Everything in the listing below has to be repeated exactly, except the pictures.
• • • • •
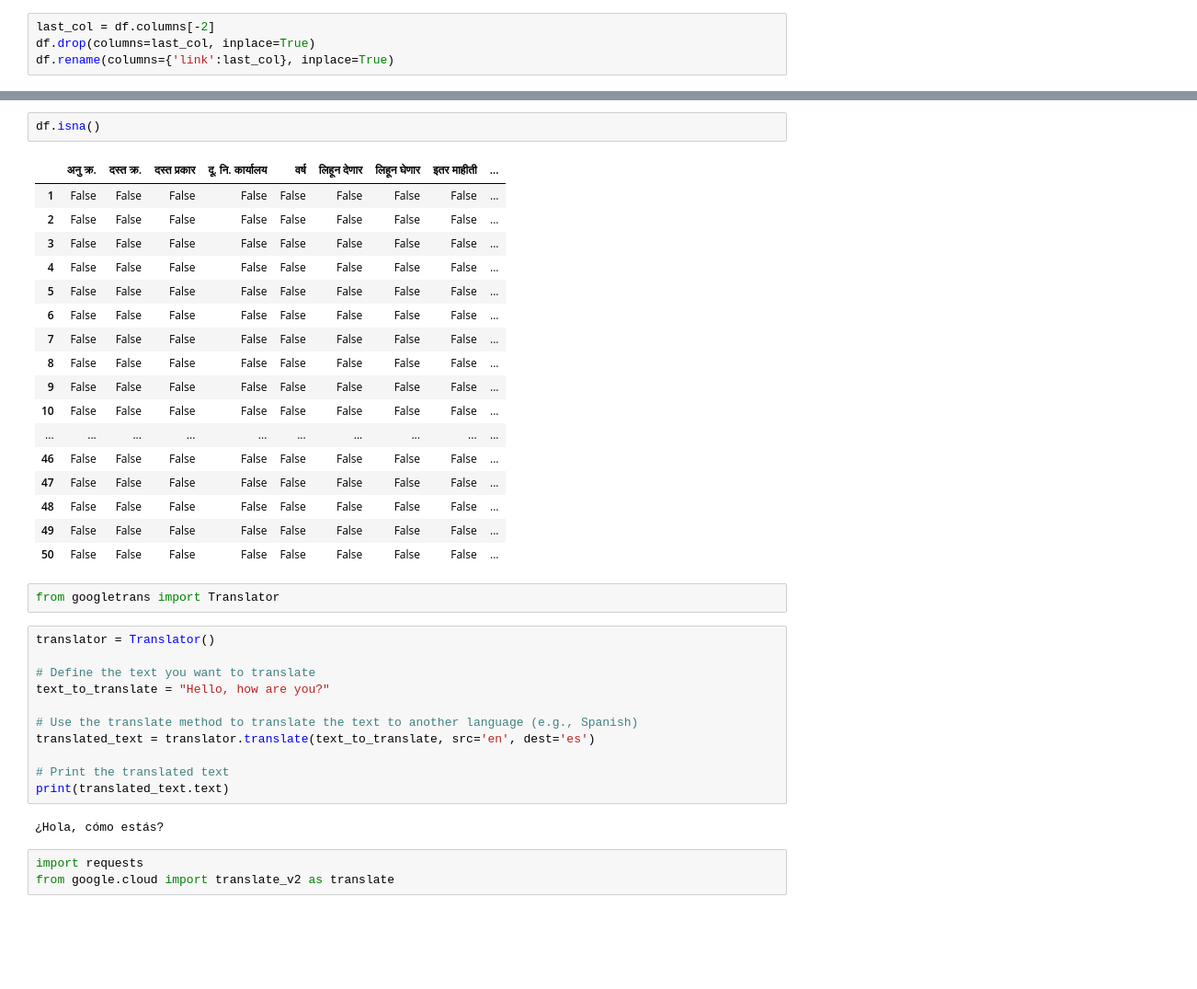
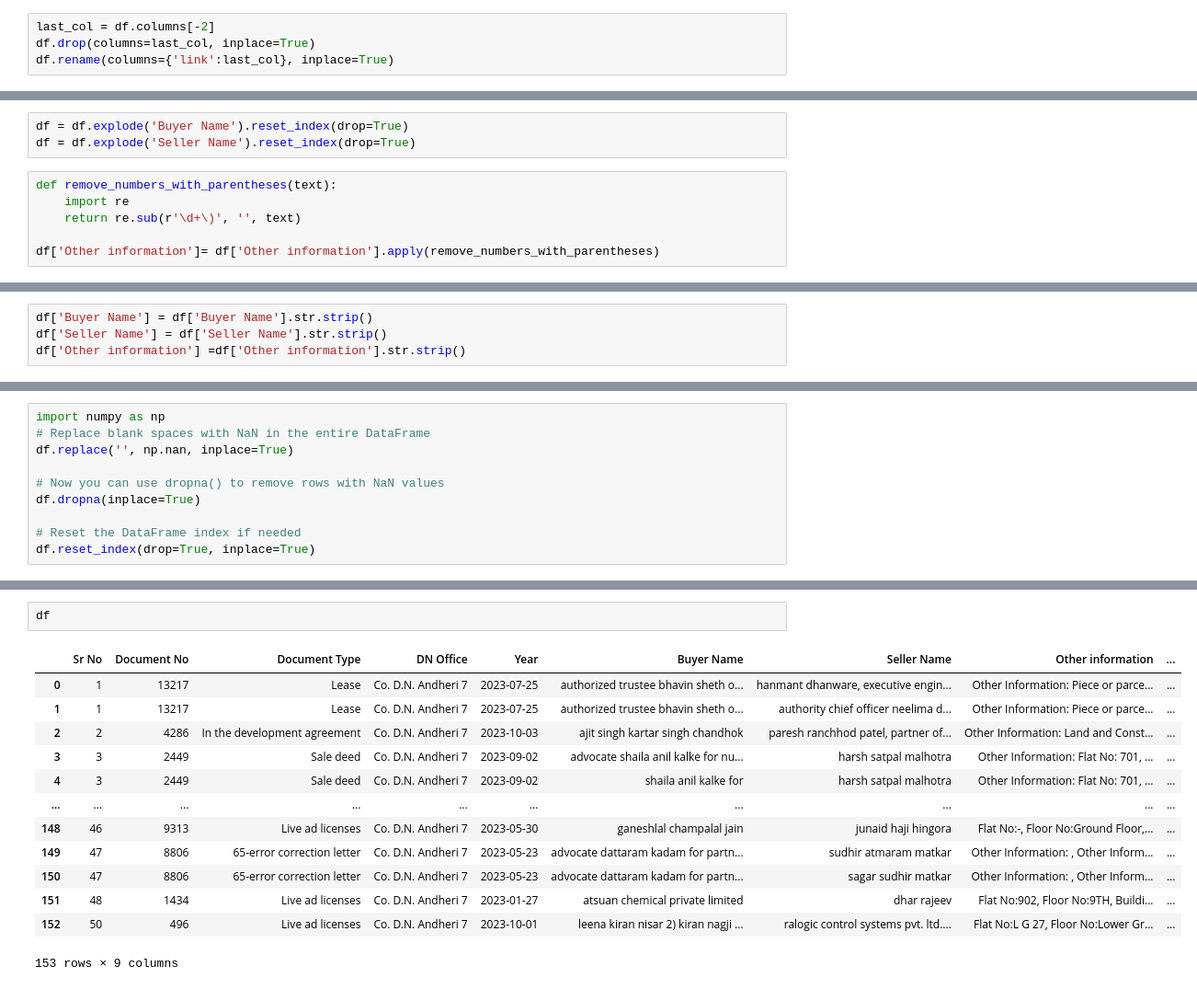
Before and after one commit to dhruvbhavsar0612/scrapper-housing, a Jupyter notebook: data.ipynb, the cells around one changed output, grey strips where cells are left out. Shown: that part at 92% size. Drawn from its saved outputs; the diff is of its cells as text; blank space fills up the shorter version.

```diff
--- a/data.ipynb
+++ b/data.ipynb
@@ -78,0 +170,9 @@ memory usage: 3.9+ KB
+# %%
+df = df.explode('Buyer Name').reset_index(drop=True)
+df = df.explode('Seller Name').reset_index(drop=True)
+# %%
+def remove_numbers_with_parentheses(text):
+    import re
+    return re.sub(r'\d+\)', '', text)
+
+df['Other information']= df['Other information'].apply(remove_numbers_with_parentheses)
@@ -78,0 +198,4 @@ memory usage: 3.9+ KB
+# %%
+df['Buyer Name'] = df['Buyer Name'].str.strip()
+df['Seller Name'] = df['Seller Name'].str.strip()
+df['Other information'] =df['Other information'].str.strip()
@@ -78,0 +221,10 @@ memory usage: 3.9+ KB
+# %%
+import numpy as np
+# Replace blank spaces with NaN in the entire DataFrame
+df.replace('', np.nan, inplace=True)
+
+# Now you can use dropna() to remove rows with NaN values
+df.dropna(inplace=True)
+
+# Reset the DataFrame index if needed
+df.reset_index(drop=True, inplace=True)
@@ -79,38 +250,16 @@ memory usage: 3.9+ KB
 # %%
-df.isna()
+df
 # %% [output]
-|  | अनु क्र. | दस्त क्र. | दस्त प्रकार | दू. नि. कार्यालय | वर्ष | लिहून देणार | लिहून घेणार | इतर माहीती | ... |
-| 1 | False | False | False | False | False | False | False | False | ... |
-| 2 | False | False | False | False | False | False | False | False | ... |
-| 3 | False | False | False | False | False | False | False | False | ... |
-| 4 | False | False | False | False | False | False | False | False | ... |
-| 5 | False | False | False | False | False | False | False | False | ... |
-| 6 | False | False | False | False | False | False | False | False | ... |
-| 7 | False | False | False | False | False | False | False | False | ... |
-| 8 | False | False | False | False | False | False | False | False | ... |
-| 9 | False | False | False | False | False | False | False | False | ... |
-| 10 | False | False | False | False | False | False | False | False | ... |
+|  | Sr No | Document No | Document Type | DN Office | Year | Buyer Name | Seller Name | Other information | ... |
+| 0 | 1 | 13217 | Lease | Co. D.N. Andheri 7 | 2023-07-25 | authorized trustee bhavin sheth o... | hanmant dhanware, executive engin... | Other Information: Piece or parce... | ... |
+| 1 | 1 | 13217 | Lease | Co. D.N. Andheri 7 | 2023-07-25 | authorized trustee bhavin sheth o... | authority chief officer neelima d... | Other Information: Piece or parce... | ... |
+| 2 | 2 | 4286 | In the development agreement | Co. D.N. Andheri 7 | 2023-10-03 | ajit singh kartar singh chandhok | paresh ranchhod patel, partner of... | Other Information: Land and Const... | ... |
+| 3 | 3 | 2449 | Sale deed | Co. D.N. Andheri 7 | 2023-09-02 | advocate shaila anil kalke for nu... | harsh satpal malhotra | Other Information: Flat No: 701, ... | ... |
+| 4 | 3 | 2449 | Sale deed | Co. D.N. Andheri 7 | 2023-09-02 | shaila anil kalke for | harsh satpal malhotra | Other Information: Flat No: 701, ... | ... |
 | ... | ... | ... | ... | ... | ... | ... | ... | ... | ... |
-| 46 | False | False | False | False | False | False | False | False | ... |
-| 47 | False | False | False | False | False | False | False | False | ... |
-| 48 | False | False | False | False | False | False | False | False | ... |
-| 49 | False | False | False | False | False | False | False | False | ... |
-| 50 | False | False | False | False | False | False | False | False | ... |
+| 148 | 46 | 9313 | Live ad licenses | Co. D.N. Andheri 7 | 2023-05-30 | ganeshlal champalal jain | junaid haji hingora | Flat No:-, Floor No:Ground Floor,... | ... |
+| 149 | 47 | 8806 | 65-error correction letter | Co. D.N. Andheri 7 | 2023-05-23 | advocate dattaram kadam for partn... | sudhir atmaram matkar | Other Information: , Other Inform... | ... |
+| 150 | 47 | 8806 | 65-error correction letter | Co. D.N. Andheri 7 | 2023-05-23 | advocate dattaram kadam for partn... | sagar sudhir matkar | Other Information: , Other Inform... | ... |
+| 151 | 48 | 1434 | Live ad licenses | Co. D.N. Andheri 7 | 2023-01-27 | atsuan chemical private limited | dhar rajeev | Flat No:902, Floor No:9TH, Buildi... | ... |
+| 152 | 50 | 496 | Live ad licenses | Co. D.N. Andheri 7 | 2023-10-01 | leena kiran nisar 2) kiran nagji ... | ralogic control systems pvt. ltd.... | Flat No:L G 27, Floor No:Lower Gr... | ... |
+153 rows × 9 columns
-# %%
-from googletrans import Translator
-# %%
-translator = Translator()
-
-# Define the text you want to translate
-text_to_translate = "Hello, how are you?"
-
-# Use the translate method to translate the text to another language (e.g., Spanish)
-translated_text = translator.translate(text_to_translate, src='en', dest='es')
-
-# Print the translated text
-print(translated_text.text)
-# %% [output]
-¿Hola, cómo estás?
-# %%
-import requests
-from google.cloud import translate_v2 as translate
```
Also changed, not shown: parts of 21 cells of this notebook, 10 other files.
• • • • •
# [SOLUTION FOR THIS PROBLEM]
Before and after one commit to dhruvbhavsar0612/scrapper-housing, a Jupyter notebook: data.ipynb, the cells around one changed output, grey strips where cells are left out. Shown: that part at 92% size. Drawn from its saved outputs; the diff is of its cells as text; blank space fills up the shorter version.

```diff
--- a/data.ipynb
+++ b/data.ipynb
@@ -78,0 +170,9 @@ memory usage: 3.9+ KB
+# %%
+df = df.explode('Buyer Name').reset_index(drop=True)
+df = df.explode('Seller Name').reset_index(drop=True)
+# %%
+def remove_numbers_with_parentheses(text):
+    import re
+    return re.sub(r'\d+\)', '', text)
+
+df['Other information']= df['Other information'].apply(remove_numbers_with_parentheses)
@@ -78,0 +198,4 @@ memory usage: 3.9+ KB
+# %%
+df['Buyer Name'] = df['Buyer Name'].str.strip()
+df['Seller Name'] = df['Seller Name'].str.strip()
+df['Other information'] =df['Other information'].str.strip()
@@ -78,0 +221,10 @@ memory usage: 3.9+ KB
+# %%
+import numpy as np
+# Replace blank spaces with NaN in the entire DataFrame
+df.replace('', np.nan, inplace=True)
+
+# Now you can use dropna() to remove rows with NaN values
+df.dropna(inplace=True)
+
+# Reset the DataFrame index if needed
+df.reset_index(drop=True, inplace=True)
@@ -79,38 +250,16 @@ memory usage: 3.9+ KB
 # %%
-df.isna()
+df
 # %% [output]
-|  | अनु क्र. | दस्त क्र. | दस्त प्रकार | दू. नि. कार्यालय | वर्ष | लिहून देणार | लिहून घेणार | इतर माहीती | ... |
-| 1 | False | False | False | False | False | False | False | False | ... |
-| 2 | False | False | False | False | False | False | False | False | ... |
-| 3 | False | False | False | False | False | False | False | False | ... |
-| 4 | False | False | False | False | False | False | False | False | ... |
-| 5 | False | False | False | False | False | False | False | False | ... |
-| 6 | False | False | False | False | False | False | False | False | ... |
-| 7 | False | False | False | False | False | False | False | False | ... |
-| 8 | False | False | False | False | False | False | False | False | ... |
-| 9 | False | False | False | False | False | False | False | False | ... |
-| 10 | False | False | False | False | False | False | False | False | ... |
+|  | Sr No | Document No | Document Type | DN Office | Year | Buyer Name | Seller Name | Other information | ... |
+| 0 | 1 | 13217 | Lease | Co. D.N. Andheri 7 | 2023-07-25 | authorized trustee bhavin sheth o... | hanmant dhanware, executive engin... | Other Information: Piece or parce... | ... |
+| 1 | 1 | 13217 | Lease | Co. D.N. Andheri 7 | 2023-07-25 | authorized trustee bhavin sheth o... | authority chief officer neelima d... | Other Information: Piece or parce... | ... |
+| 2 | 2 | 4286 | In the development agreement | Co. D.N. Andheri 7 | 2023-10-03 | ajit singh kartar singh chandhok | paresh ranchhod patel, partner of... | Other Information: Land and Const... | ... |
+| 3 | 3 | 2449 | Sale deed | Co. D.N. Andheri 7 | 2023-09-02 | advocate shaila anil kalke for nu... | harsh satpal malhotra | Other Information: Flat No: 701, ... | ... |
+| 4 | 3 | 2449 | Sale deed | Co. D.N. Andheri 7 | 2023-09-02 | shaila anil kalke for | harsh satpal malhotra | Other Information: Flat No: 701, ... | ... |
 | ... | ... | ... | ... | ... | ... | ... | ... | ... | ... |
-| 46 | False | False | False | False | False | False | False | False | ... |
-| 47 | False | False | False | False | False | False | False | False | ... |
-| 48 | False | False | False | False | False | False | False | False | ... |
-| 49 | False | False | False | False | False | False | False | False | ... |
-| 50 | False | False | False | False | False | False | False | False | ... |
+| 148 | 46 | 9313 | Live ad licenses | Co. D.N. Andheri 7 | 2023-05-30 | ganeshlal champalal jain | junaid haji hingora | Flat No:-, Floor No:Ground Floor,... | ... |
+| 149 | 47 | 8806 | 65-error correction letter | Co. D.N. Andheri 7 | 2023-05-23 | advocate dattaram kadam for partn... | sudhir atmaram matkar | Other Information: , Other Inform... | ... |
+| 150 | 47 | 8806 | 65-error correction letter | Co. D.N. Andheri 7 | 2023-05-23 | advocate dattaram kadam for partn... | sagar sudhir matkar | Other Information: , Other Inform... | ... |
+| 151 | 48 | 1434 | Live ad licenses | Co. D.N. Andheri 7 | 2023-01-27 | atsuan chemical private limited | dhar rajeev | Flat No:902, Floor No:9TH, Buildi... | ... |
+| 152 | 50 | 496 | Live ad licenses | Co. D.N. Andheri 7 | 2023-10-01 | leena kiran nisar 2) kiran nagji ... | ralogic control systems pvt. ltd.... | Flat No:L G 27, Floor No:Lower Gr... | ... |
+153 rows × 9 columns
-# %%
-from googletrans import Translator
-# %%
-translator = Translator()
-
-# Define the text you want to translate
-text_to_translate = "Hello, how are you?"
-
-# Use the translate method to translate the text to another language (e.g., Spanish)
-translated_text = translator.translate(text_to_translate, src='en', dest='es')
-
-# Print the translated text
-print(translated_text.text)
-# %% [output]
-¿Hola, cómo estás?
-# %%
-import requests
-from google.cloud import translate_v2 as translate
```
Also changed, not shown: parts of 21 cells of this notebook, 10 other files.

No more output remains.